▸ **What you need to do**:
Give the data again in full, exactly as written below.

[User interface change data]
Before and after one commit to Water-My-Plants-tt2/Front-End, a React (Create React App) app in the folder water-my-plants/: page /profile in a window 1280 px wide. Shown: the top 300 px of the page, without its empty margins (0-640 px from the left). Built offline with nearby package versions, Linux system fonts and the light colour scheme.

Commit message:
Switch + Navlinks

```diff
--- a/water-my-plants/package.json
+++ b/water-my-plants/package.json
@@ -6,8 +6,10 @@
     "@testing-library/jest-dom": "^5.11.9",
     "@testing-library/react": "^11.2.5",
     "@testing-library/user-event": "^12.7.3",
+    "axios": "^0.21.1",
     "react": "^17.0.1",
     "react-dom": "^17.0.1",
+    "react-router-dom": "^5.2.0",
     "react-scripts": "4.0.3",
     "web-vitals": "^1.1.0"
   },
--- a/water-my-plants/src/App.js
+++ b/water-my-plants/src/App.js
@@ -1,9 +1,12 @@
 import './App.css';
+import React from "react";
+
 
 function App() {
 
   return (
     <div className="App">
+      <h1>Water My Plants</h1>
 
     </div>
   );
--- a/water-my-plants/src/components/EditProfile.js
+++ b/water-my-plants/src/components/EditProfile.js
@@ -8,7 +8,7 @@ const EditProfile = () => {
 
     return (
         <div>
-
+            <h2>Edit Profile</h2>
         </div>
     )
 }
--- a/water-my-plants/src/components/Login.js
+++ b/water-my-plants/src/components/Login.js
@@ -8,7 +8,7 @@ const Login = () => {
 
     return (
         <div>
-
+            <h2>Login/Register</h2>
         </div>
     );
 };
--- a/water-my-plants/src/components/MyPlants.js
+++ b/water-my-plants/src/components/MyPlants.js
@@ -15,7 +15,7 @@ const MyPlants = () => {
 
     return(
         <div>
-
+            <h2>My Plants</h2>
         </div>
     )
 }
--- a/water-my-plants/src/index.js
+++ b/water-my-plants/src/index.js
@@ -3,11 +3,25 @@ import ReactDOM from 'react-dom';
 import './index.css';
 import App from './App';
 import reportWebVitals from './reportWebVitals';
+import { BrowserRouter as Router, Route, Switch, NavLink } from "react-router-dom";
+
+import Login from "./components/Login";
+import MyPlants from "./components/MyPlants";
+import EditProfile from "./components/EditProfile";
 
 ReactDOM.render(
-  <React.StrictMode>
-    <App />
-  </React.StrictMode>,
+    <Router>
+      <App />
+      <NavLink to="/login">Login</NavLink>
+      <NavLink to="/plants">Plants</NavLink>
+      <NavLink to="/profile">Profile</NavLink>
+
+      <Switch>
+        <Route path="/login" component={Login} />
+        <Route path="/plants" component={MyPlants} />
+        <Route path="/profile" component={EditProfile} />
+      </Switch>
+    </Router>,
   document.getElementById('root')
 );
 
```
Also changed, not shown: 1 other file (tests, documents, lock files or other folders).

▸ **The completed task**:
Before and after one commit to Water-My-Plants-tt2/Front-End, a React (Create React App) app in the folder water-my-plants/: page /profile in a window 1280 px wide. Shown: the top 300 px of the page, without its empty margins (0-640 px from the left). Built offline with nearby package versions, Linux system fonts and the light colour scheme.

Commit message:
Switch + Navlinks

```diff
--- a/water-my-plants/package.json
+++ b/water-my-plants/package.json
@@ -6,8 +6,10 @@
     "@testing-library/jest-dom": "^5.11.9",
     "@testing-library/react": "^11.2.5",
     "@testing-library/user-event": "^12.7.3",
+    "axios": "^0.21.1",
     "react": "^17.0.1",
     "react-dom": "^17.0.1",
+    "react-router-dom": "^5.2.0",
     "react-scripts": "4.0.3",
     "web-vitals": "^1.1.0"
   },
--- a/water-my-plants/src/App.js
+++ b/water-my-plants/src/App.js
@@ -1,9 +1,12 @@
 import './App.css';
+import React from "react";
+
 
 function App() {
 
   return (
     <div className="App">
+      <h1>Water My Plants</h1>
 
     </div>
   );
--- a/water-my-plants/src/components/EditProfile.js
+++ b/water-my-plants/src/components/EditProfile.js
@@ -8,7 +8,7 @@ const EditProfile = () => {
 
     return (
         <div>
-
+            <h2>Edit Profile</h2>
         </div>
     )
 }
--- a/water-my-plants/src/components/Login.js
+++ b/water-my-plants/src/components/Login.js
@@ -8,7 +8,7 @@ const Login = () => {
 
     return (
         <div>
-
+            <h2>Login/Register</h2>
         </div>
     );
 };
--- a/water-my-plants/src/components/MyPlants.js
+++ b/water-my-plants/src/components/MyPlants.js
@@ -15,7 +15,7 @@ const MyPlants = () => {
 
     return(
         <div>
-
+            <h2>My Plants</h2>
         </div>
     )
 }
--- a/water-my-plants/src/index.js
+++ b/water-my-plants/src/index.js
@@ -3,11 +3,25 @@ import ReactDOM from 'react-dom';
 import './index.css';
 import App from './App';
 import reportWebVitals from './reportWebVitals';
+import { BrowserRouter as Router, Route, Switch, NavLink } from "react-router-dom";
+
+import Login from "./components/Login";
+import MyPlants from "./components/MyPlants";
+import EditProfile from "./components/EditProfile";
 
 ReactDOM.render(
-  <React.StrictMode>
-    <App />
-  </React.StrictMode>,
+    <Router>
+      <App />
+      <NavLink to="/login">Login</NavLink>
+      <NavLink to="/plants">Plants</NavLink>
+      <NavLink to="/profile">Profile</NavLink>
+
+      <Switch>
+        <Route path="/login" component={Login} />
+        <Route path="/plants" component={MyPlants} />
+        <Route path="/profile" component={EditProfile} />
+      </Switch>
+    </Router>,
   document.getElementById('root')
 );
 
```
Also changed, not shown: 1 other file (tests, documents, lock files or other folders).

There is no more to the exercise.